The Archaeology Channel (TAC) is a streaming media website brought to you by Archaeological Legacy Institute (ALI). ALI is a nonprofit organization devoted to nurturing and bringing attention to the human cultural heritage, by using media in the most efficient and effective ways possible.
What We Do
To pursue our mission and realize our goals, ALI is involved with a number of existing and planned initiatives and activities.
- We use media to communicate our message by means of The Archaeology Channel (films, news, commentary, interactive programs, etc.), social media and other online and cable TV venues, special film screening events, partnerships with film and program producers, in-house video and audio production, and our annual international film competition.
- We promote archaeology in education through the development and implementation of school curricula, teacher training, exhibits and programs for the public, our annual conference on cultural heritage film, and training and degree programs for archaeologists and archaeological technicians.
- We partner with indigenous peoples through media programming, research projects, scholarship awards, assistance with cultural resource programs, and museum exhibits and programs.
- We are planning publications, including a peer-reviewed journal; conversion of contract reports into monographs in print, on CD, and online; a news service for newspapers, magazines, radio and TV stations; and the promotion of literature intended for a lay audience.
Why We Were Founded
ALI is an independent, nonprofit, tax-exempt (501[c]), research and education corporation registered in Oregon in 1999. Recognizing that the archaeological record is the legacy of all human beings and dedicated to bringing the benefits of archaeology to a wider constituency, ALI was founded to address a number of critical issues now facing archaeology and its potential beneficiaries:
- Damage to archaeological sites is taking place at an alarming rate. Support for preservation programs could be enhanced by using modern communications technology to inform the public that their archaeological legacy is seriously endangered.
- Despite many millions of public and private dollars spent annually, the poor availability of project reports (the "gray literature"), written mainly to satisfy minimum government requirements, inhibits both research progress and popular support for archaeology.
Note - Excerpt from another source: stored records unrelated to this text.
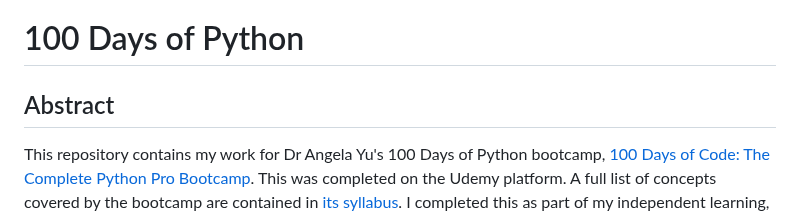
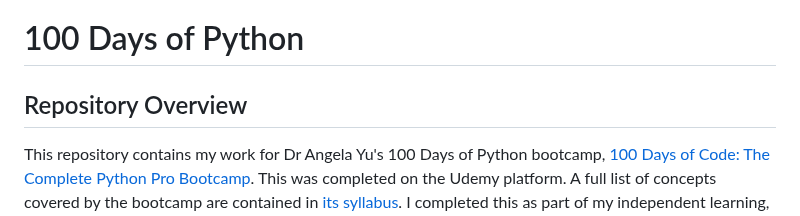
Before and after one commit to franpanteli/100-Days-of-Python, a Markdown page: README.md, the part around the change. GitHub-like rendering.

```diff
--- a/README.md
+++ b/README.md
@@ -1,5 +1,5 @@
  # 100 Days of Python
-## Abstract
+## Repository Overview
 This repository contains my work for Dr Angela Yu's 100 Days of Python bootcamp, [100 Days of Code: The Complete Python Pro Bootcamp](https://www.udemy.com/course/100-days-of-code/?kw=100+day&src=sac&couponCode=ACCAGE0923). This was completed on the Udemy platform. A full list of concepts covered by the bootcamp are contained in [its syllabus](https://github.com/franpanteli/100-Days-of-Python/blob/main/syllabus.pdf). I completed this as part of my independent learning, to invest in my Python skills. Course material was first exported and notes were written. Capstone projects were next produced, by solving problems presented in course material and producing my own solutions. These were pushed to GitHub, and capstone projects linked to. Local setup instructions and a requirements.txt file are included by each project. This details package requirements and assumes that Python version `>=3.9` is used. This was produced over more than 100 days, to ensure sustainable problem solving.
 
 ## Projects
```
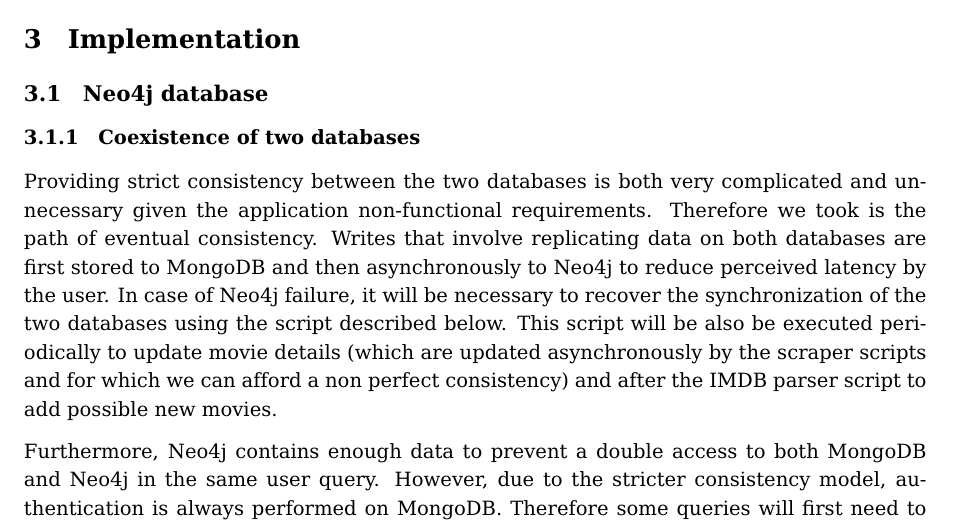
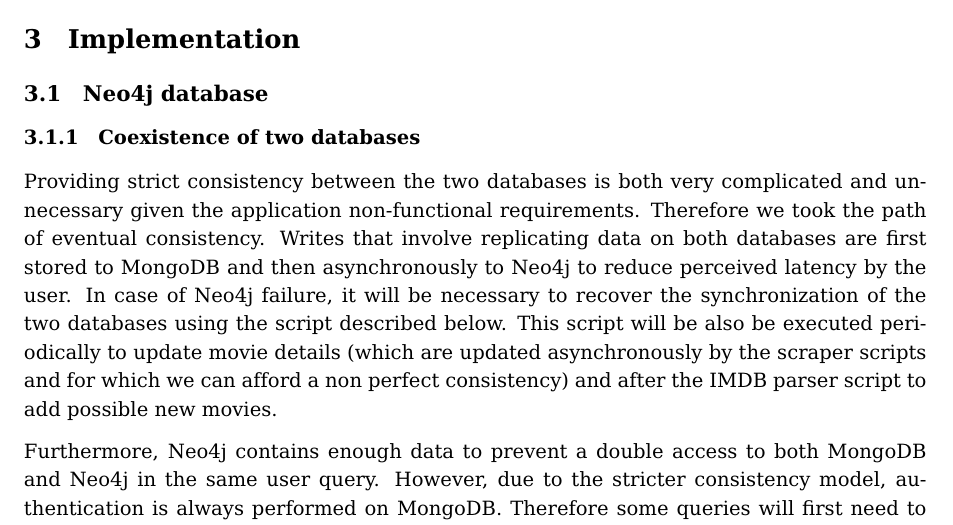
Before and after one commit to mirko-laruina/lsmsdb-Movienator, a LaTeX document (docs/design_document/design_document.tex): part of page 7 of 13, cut so that both start at the same text. Compiled offline with pdfLaTeX.

Commit message:
doc: typo

```diff
--- a/docs/design_document/design_document.tex
+++ b/docs/design_document/design_document.tex
@@ -287,7 +287,7 @@ The application will be made of the following 4 components:
 
 Providing strict consistency between the two databases is both very complicated
 and unnecessary given the application non-functional requirements. Therefore
-we took is the path of eventual consistency. Writes that
+we took the path of eventual consistency. Writes that
 involve replicating data on both databases are first stored to MongoDB and then
 asynchronously to Neo4j to reduce perceived latency by the user.
 In case of Neo4j failure, it will be necessary to recover the synchronization
```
- Too little is written for an information-hungry public by professionals, who receive few incentives for such activity.
- Interested and normally honest lay people, far more numerous than professional archaeologists, often have extensive knowledge of archaeological sites and artifacts that they will not share with professionals for fear of being accused of misdeeds.
- Media news items, seldom prepared by archaeologists themselves (who are busy doing research, teaching, or meeting clients' needs), are frequently shallow, inaccurate, and incomplete.
- Despite decades of objection, indigenous peoples, whose past is often the subject of archaeological study, still have too little voice in conduct of research, share too few of its benefits, and consequently often do not support studies that could improve knowledge and appreciation for their cultural heritage.
- School curricula that could employ archaeological knowledge to help inform future adults about their place in history and relations with other peoples typically offer only cursory coverage of archaeology.
- Archaeological research itself, particularly fieldwork, is still largely conducted in habitual and cost-inefficient ways that would be greatly improved by the focused application of modern technologies.
Our Original Mission Statement
The mission of ALI is to develop ways to make archaeology more effective both in gathering important information about past human lifeways and in delivering that information to the public and the profession. A fundamental postulate is that archaeology has important messages to deliver accurately and completely to people worldwide about our origins and development as a species and that among these messages are those about mistakes we have made in the past and must not make in the future. In essence, ALI is devoted to archaeological research and its contributions to science and to humanity. In the furtherance of this mission, ALI, its associates, and its employees adhere to the Principles of Archaeological Ethics promulgated by the Society for American Archaeology.